Censure strategy clear, but also risky
The opposition bloc has resolved one key issue for the upcoming no-confidence debate. But the jury is still out on the alliance’s late agreement to single out the prime minister and his top lieutenants while leaving their coalition allies on the fence.
The merit of the strategy is that attacking Prime Minister Prayut Chan-o-cha, Deputy Prime Minister Prawit Wongsuwan, Deputy Prime Minister Wissanu Krea-ngam, Interior Minister Anupong Paochinda, Foreign Minister Don Pramudwinai and Deputy Agriculture Minister Thammanat Prompao can drive a wedge between the Palang Pracharat Party, which is the coalition core, and its allies.

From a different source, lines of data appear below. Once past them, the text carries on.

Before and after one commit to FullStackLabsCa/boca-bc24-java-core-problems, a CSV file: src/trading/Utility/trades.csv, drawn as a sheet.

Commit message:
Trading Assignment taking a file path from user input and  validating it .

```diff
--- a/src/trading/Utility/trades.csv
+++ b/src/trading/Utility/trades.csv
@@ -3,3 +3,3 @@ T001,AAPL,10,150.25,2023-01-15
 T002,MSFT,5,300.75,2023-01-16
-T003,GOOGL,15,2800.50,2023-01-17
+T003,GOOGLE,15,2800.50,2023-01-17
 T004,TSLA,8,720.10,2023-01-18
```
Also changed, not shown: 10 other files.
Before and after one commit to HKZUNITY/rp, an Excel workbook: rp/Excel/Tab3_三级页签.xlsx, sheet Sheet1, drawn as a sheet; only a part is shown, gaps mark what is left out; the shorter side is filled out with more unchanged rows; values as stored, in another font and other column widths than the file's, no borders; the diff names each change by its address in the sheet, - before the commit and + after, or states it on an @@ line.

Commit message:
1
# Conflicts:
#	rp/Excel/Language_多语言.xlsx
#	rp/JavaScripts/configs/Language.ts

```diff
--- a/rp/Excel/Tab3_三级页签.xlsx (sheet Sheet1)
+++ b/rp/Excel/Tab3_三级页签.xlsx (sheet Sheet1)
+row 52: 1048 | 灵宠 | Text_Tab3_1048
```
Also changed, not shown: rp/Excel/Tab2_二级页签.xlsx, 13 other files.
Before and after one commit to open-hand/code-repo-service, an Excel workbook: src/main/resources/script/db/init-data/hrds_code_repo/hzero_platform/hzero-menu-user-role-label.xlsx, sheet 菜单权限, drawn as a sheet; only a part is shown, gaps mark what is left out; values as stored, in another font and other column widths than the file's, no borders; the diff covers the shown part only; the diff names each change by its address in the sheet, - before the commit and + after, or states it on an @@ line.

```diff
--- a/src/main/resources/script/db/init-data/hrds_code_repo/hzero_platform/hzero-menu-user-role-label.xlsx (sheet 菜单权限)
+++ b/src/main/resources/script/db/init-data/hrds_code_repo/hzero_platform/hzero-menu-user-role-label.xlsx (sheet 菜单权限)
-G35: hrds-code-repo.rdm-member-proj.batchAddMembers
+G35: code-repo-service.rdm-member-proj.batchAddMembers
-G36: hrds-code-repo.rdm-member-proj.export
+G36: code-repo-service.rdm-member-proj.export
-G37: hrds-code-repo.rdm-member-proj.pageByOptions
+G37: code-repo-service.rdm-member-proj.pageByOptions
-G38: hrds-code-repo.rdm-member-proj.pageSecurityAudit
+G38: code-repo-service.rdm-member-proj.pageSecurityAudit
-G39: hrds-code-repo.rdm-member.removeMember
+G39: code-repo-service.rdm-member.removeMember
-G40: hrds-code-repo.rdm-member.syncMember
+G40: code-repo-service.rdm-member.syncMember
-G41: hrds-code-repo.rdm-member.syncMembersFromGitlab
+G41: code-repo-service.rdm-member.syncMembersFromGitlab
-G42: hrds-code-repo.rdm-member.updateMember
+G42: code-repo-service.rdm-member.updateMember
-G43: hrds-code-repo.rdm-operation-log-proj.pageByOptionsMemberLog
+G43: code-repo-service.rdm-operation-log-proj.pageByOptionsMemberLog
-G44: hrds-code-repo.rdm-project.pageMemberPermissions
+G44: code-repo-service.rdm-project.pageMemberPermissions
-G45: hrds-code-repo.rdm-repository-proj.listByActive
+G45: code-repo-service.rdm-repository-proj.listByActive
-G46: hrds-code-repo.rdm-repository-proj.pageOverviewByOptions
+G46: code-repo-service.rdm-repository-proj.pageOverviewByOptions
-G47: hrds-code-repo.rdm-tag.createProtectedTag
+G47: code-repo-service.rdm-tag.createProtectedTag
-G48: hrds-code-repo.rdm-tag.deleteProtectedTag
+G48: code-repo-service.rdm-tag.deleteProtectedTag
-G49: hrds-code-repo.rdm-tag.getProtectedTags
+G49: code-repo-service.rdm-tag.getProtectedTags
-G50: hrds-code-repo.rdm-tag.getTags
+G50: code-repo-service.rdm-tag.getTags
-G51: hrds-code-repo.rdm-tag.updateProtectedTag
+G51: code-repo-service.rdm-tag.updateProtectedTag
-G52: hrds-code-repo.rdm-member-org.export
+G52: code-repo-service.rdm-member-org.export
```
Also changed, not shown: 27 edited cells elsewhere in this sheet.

Problem is that with that list of targets, the opposition risks making the censure an ideological battlefield. With the economy facing specific, complicated and sophisticated threats and public health threatened by the fearsome coronavirus, it’s highly debatable whether the opposition’s censure strategy is a good idea.
Zooming in on military-related characters will allow or enhance criticism against the prime minister, something the opposition wants. Yet going into the debate waving an ideological flag is a gamble, not least because ideology has been something debated inside and out for years, both inside and outside Parliament. Moreover, such a debate can be hard to control. What if speakers from the Future Forward Party and Thai Liberal Party leader Seripisut Temiyavet choose to spend precious time speaking about coups and parliamentary “dictatorship” enforced by appointed senators? The opposition will have three days at most, and an ideological debate, certain to spark protests and counter-protests, can take a big chunk of time out of that
Some analysts think that for the censure’s sake and the opposition’s own good, ideological talks should be avoided or at least minimized. Here are reasons why:
- Thailand is divided, and attacking the government ideologically at the no-confidence debate will not change extremely-polarized public opinions on who deserve to rule. Only solid, credible evidence of incompetency and corruption will.
- If the opposition has solid and credible evidence of graft and inefficiency, bringing up ideologies could blur the issue, giving the government a chance to weaken accusations by decrying “bias” or “conspiracy.”
- The opposition is not equipped with eloquent speakers who can attack the government on ideological points, anyway. Thanathorn Juangroonruangkit is not there, and neither are the likes of Sudarat Keyuraphan and Chaturon Chaisang. A serious case against Future Forward adds to uncertainties.
- Previous ideological attacks have failed to prevent the rise of the Prayut government. Opinion polls have all but confirmed the public are “bored” with hearing about problems that do not directly concern them. On the other hand, opinion polls also state that the Thai public are strongly in favour of a no-confidence session, meaning Thais are eager to hear about problems within this government that are not ideological. For example, the question whether “economic ministries” are going separate ways is rumbling, and the opposition should tackle it as a practical, not ideological, matter.
- Non-ideological issues such as industrial dust, the coronavirus, corruption or inefficiency can give rise to ideological issues later. In other words, if the opposition manages to convince the Thai public that the Prayut government does not deserve to rule on grounds of corruption and incompetence, public opinions will automatically turn to the Constitution that put the administration in power in the first place.
- Ideological attacks can unite the government bloc. Corruption charges will open or widen rifts within the ruling coalition. Thailand’s political history shows convincingly that although ministers censured for corruption always won in the end, reliable charges against them led to serious splits among government MPs, or even withdrawals of support later.
- With the no-confidence taking place amid pressing non-ideological issues, effects caused by “boring” ideological information will last even shorter. Only fresh, staggering evidence of bad practices will carry on to the next year.
- Assuming the government will win no matter what, “loss” associated with ideological battles is less meaningful than “loss” that follows attempts to expose graft or ineffectiveness. “Parliamentary dictatorship” is when the majority whitewashes wrongdoings, not when the majority defends a debatable concept.
Apparently, opposition parties have had a long debate on which strategy it should take _ singling out those with traces of “military intervention” while leaving the likes of Democrat and Bhumjaithai parties untouched, or going random based on information at hands. The censure list shows quite clearly what path the opposition bloc has chosen.
A lot harder to tell is whether the now-agreed strategy will work.
By Tulsathit Taptim